WHAT YOU HAVE TO DO → Please retype the records below exactly as they appear, but leave out the pictures.

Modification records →
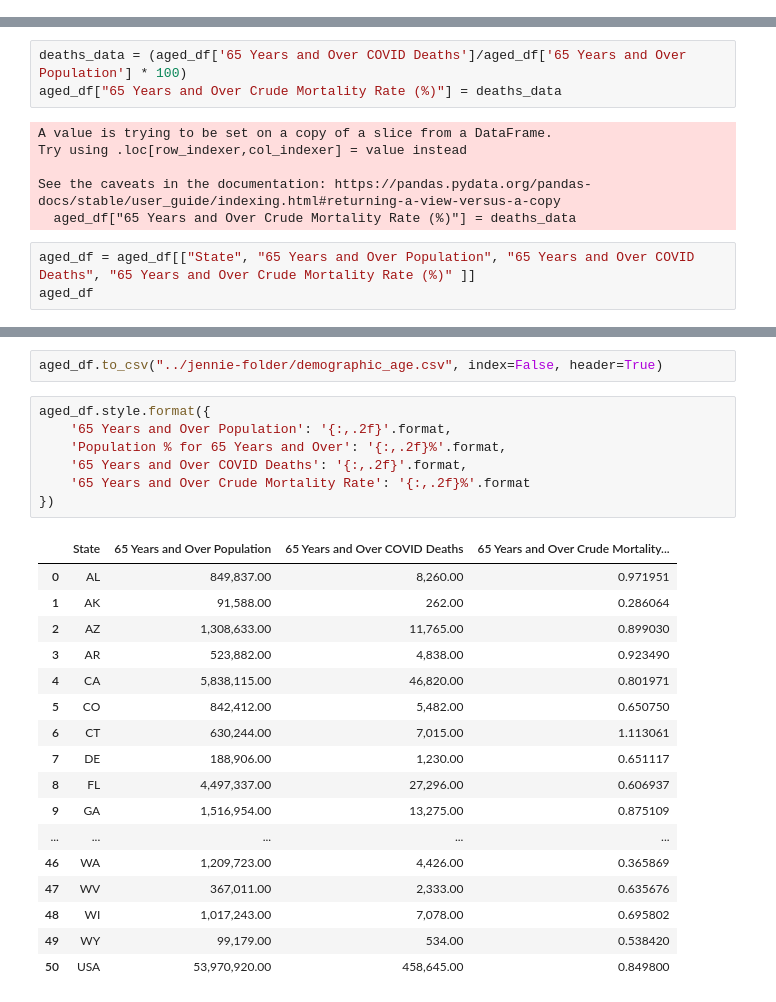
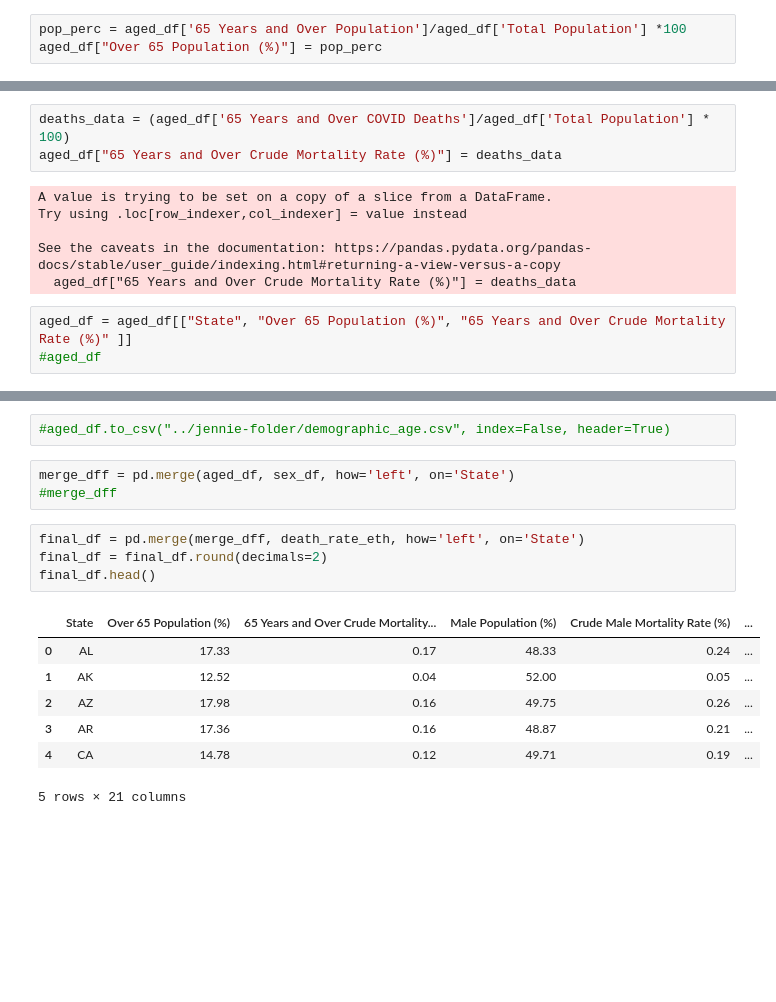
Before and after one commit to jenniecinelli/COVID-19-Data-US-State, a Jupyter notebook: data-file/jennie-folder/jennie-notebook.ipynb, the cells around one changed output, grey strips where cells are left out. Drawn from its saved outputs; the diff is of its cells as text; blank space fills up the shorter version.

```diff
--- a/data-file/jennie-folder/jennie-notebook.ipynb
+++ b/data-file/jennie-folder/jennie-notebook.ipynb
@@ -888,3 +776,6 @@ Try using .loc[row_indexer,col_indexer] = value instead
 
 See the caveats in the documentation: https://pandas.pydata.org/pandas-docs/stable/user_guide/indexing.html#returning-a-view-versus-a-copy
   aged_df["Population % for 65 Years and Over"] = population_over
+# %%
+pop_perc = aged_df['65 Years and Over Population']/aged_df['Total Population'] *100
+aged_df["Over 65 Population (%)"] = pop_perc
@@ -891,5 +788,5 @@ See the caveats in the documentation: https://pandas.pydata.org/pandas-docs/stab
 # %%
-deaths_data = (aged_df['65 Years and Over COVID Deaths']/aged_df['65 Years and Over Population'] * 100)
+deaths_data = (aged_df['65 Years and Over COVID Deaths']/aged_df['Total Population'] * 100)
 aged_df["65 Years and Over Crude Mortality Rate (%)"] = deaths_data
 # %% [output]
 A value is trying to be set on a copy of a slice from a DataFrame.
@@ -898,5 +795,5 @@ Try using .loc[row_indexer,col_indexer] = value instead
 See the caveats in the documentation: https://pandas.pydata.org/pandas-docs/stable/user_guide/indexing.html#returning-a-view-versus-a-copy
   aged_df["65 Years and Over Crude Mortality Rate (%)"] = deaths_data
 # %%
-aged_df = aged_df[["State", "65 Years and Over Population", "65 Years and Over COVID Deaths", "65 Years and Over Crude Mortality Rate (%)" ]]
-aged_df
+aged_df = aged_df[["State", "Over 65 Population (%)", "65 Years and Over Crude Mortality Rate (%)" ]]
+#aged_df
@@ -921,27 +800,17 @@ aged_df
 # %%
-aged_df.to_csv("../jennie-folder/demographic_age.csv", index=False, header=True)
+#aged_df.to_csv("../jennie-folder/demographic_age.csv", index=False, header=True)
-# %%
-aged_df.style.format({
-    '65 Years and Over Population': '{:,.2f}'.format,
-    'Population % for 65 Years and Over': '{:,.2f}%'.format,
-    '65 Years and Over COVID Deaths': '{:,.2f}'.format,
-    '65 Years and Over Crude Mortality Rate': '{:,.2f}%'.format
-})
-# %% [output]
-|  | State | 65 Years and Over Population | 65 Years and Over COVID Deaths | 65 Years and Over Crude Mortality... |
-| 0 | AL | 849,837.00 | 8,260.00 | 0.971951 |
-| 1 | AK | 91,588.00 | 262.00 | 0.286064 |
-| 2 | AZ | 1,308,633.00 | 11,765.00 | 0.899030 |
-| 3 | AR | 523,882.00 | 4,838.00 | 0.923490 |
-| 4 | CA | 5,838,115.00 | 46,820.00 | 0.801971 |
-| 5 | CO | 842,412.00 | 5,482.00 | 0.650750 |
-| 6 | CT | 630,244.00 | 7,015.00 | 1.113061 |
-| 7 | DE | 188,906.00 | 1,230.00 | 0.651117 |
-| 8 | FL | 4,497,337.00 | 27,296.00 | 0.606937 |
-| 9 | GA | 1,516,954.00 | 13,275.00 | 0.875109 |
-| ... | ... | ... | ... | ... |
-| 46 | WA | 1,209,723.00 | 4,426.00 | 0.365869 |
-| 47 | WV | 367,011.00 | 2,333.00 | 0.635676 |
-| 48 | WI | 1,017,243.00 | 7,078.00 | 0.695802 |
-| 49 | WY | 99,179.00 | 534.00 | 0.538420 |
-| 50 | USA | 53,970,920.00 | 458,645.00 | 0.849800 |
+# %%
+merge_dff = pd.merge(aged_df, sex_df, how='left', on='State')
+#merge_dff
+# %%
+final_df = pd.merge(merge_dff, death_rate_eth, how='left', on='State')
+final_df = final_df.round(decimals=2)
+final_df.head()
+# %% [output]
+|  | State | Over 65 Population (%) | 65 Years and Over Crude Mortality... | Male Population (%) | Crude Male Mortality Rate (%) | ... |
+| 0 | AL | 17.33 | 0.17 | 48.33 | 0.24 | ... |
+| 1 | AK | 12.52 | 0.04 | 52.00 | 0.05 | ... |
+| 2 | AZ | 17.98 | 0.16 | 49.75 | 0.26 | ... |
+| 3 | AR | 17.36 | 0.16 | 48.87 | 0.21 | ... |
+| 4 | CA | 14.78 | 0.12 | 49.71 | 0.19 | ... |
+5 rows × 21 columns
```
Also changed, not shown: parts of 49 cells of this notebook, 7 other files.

YOUR RESPONSE →
Before and after one commit to jenniecinelli/COVID-19-Data-US-State, a Jupyter notebook: data-file/jennie-folder/jennie-notebook.ipynb, the cells around one changed output, grey strips where cells are left out. Drawn from its saved outputs; the diff is of its cells as text; blank space fills up the shorter version.

```diff
--- a/data-file/jennie-folder/jennie-notebook.ipynb
+++ b/data-file/jennie-folder/jennie-notebook.ipynb
@@ -888,3 +776,6 @@ Try using .loc[row_indexer,col_indexer] = value instead
 
 See the caveats in the documentation: https://pandas.pydata.org/pandas-docs/stable/user_guide/indexing.html#returning-a-view-versus-a-copy
   aged_df["Population % for 65 Years and Over"] = population_over
+# %%
+pop_perc = aged_df['65 Years and Over Population']/aged_df['Total Population'] *100
+aged_df["Over 65 Population (%)"] = pop_perc
@@ -891,5 +788,5 @@ See the caveats in the documentation: https://pandas.pydata.org/pandas-docs/stab
 # %%
-deaths_data = (aged_df['65 Years and Over COVID Deaths']/aged_df['65 Years and Over Population'] * 100)
+deaths_data = (aged_df['65 Years and Over COVID Deaths']/aged_df['Total Population'] * 100)
 aged_df["65 Years and Over Crude Mortality Rate (%)"] = deaths_data
 # %% [output]
 A value is trying to be set on a copy of a slice from a DataFrame.
@@ -898,5 +795,5 @@ Try using .loc[row_indexer,col_indexer] = value instead
 See the caveats in the documentation: https://pandas.pydata.org/pandas-docs/stable/user_guide/indexing.html#returning-a-view-versus-a-copy
   aged_df["65 Years and Over Crude Mortality Rate (%)"] = deaths_data
 # %%
-aged_df = aged_df[["State", "65 Years and Over Population", "65 Years and Over COVID Deaths", "65 Years and Over Crude Mortality Rate (%)" ]]
-aged_df
+aged_df = aged_df[["State", "Over 65 Population (%)", "65 Years and Over Crude Mortality Rate (%)" ]]
+#aged_df
@@ -921,27 +800,17 @@ aged_df
 # %%
-aged_df.to_csv("../jennie-folder/demographic_age.csv", index=False, header=True)
+#aged_df.to_csv("../jennie-folder/demographic_age.csv", index=False, header=True)
-# %%
-aged_df.style.format({
-    '65 Years and Over Population': '{:,.2f}'.format,
-    'Population % for 65 Years and Over': '{:,.2f}%'.format,
-    '65 Years and Over COVID Deaths': '{:,.2f}'.format,
-    '65 Years and Over Crude Mortality Rate': '{:,.2f}%'.format
-})
-# %% [output]
-|  | State | 65 Years and Over Population | 65 Years and Over COVID Deaths | 65 Years and Over Crude Mortality... |
-| 0 | AL | 849,837.00 | 8,260.00 | 0.971951 |
-| 1 | AK | 91,588.00 | 262.00 | 0.286064 |
-| 2 | AZ | 1,308,633.00 | 11,765.00 | 0.899030 |
-| 3 | AR | 523,882.00 | 4,838.00 | 0.923490 |
-| 4 | CA | 5,838,115.00 | 46,820.00 | 0.801971 |
-| 5 | CO | 842,412.00 | 5,482.00 | 0.650750 |
-| 6 | CT | 630,244.00 | 7,015.00 | 1.113061 |
-| 7 | DE | 188,906.00 | 1,230.00 | 0.651117 |
-| 8 | FL | 4,497,337.00 | 27,296.00 | 0.606937 |
-| 9 | GA | 1,516,954.00 | 13,275.00 | 0.875109 |
-| ... | ... | ... | ... | ... |
-| 46 | WA | 1,209,723.00 | 4,426.00 | 0.365869 |
-| 47 | WV | 367,011.00 | 2,333.00 | 0.635676 |
-| 48 | WI | 1,017,243.00 | 7,078.00 | 0.695802 |
-| 49 | WY | 99,179.00 | 534.00 | 0.538420 |
-| 50 | USA | 53,970,920.00 | 458,645.00 | 0.849800 |
+# %%
+merge_dff = pd.merge(aged_df, sex_df, how='left', on='State')
+#merge_dff
+# %%
+final_df = pd.merge(merge_dff, death_rate_eth, how='left', on='State')
+final_df = final_df.round(decimals=2)
+final_df.head()
+# %% [output]
+|  | State | Over 65 Population (%) | 65 Years and Over Crude Mortality... | Male Population (%) | Crude Male Mortality Rate (%) | ... |
+| 0 | AL | 17.33 | 0.17 | 48.33 | 0.24 | ... |
+| 1 | AK | 12.52 | 0.04 | 52.00 | 0.05 | ... |
+| 2 | AZ | 17.98 | 0.16 | 49.75 | 0.26 | ... |
+| 3 | AR | 17.36 | 0.16 | 48.87 | 0.21 | ... |
+| 4 | CA | 14.78 | 0.12 | 49.71 | 0.19 | ... |
+5 rows × 21 columns
```
Also changed, not shown: parts of 49 cells of this notebook, 7 other files.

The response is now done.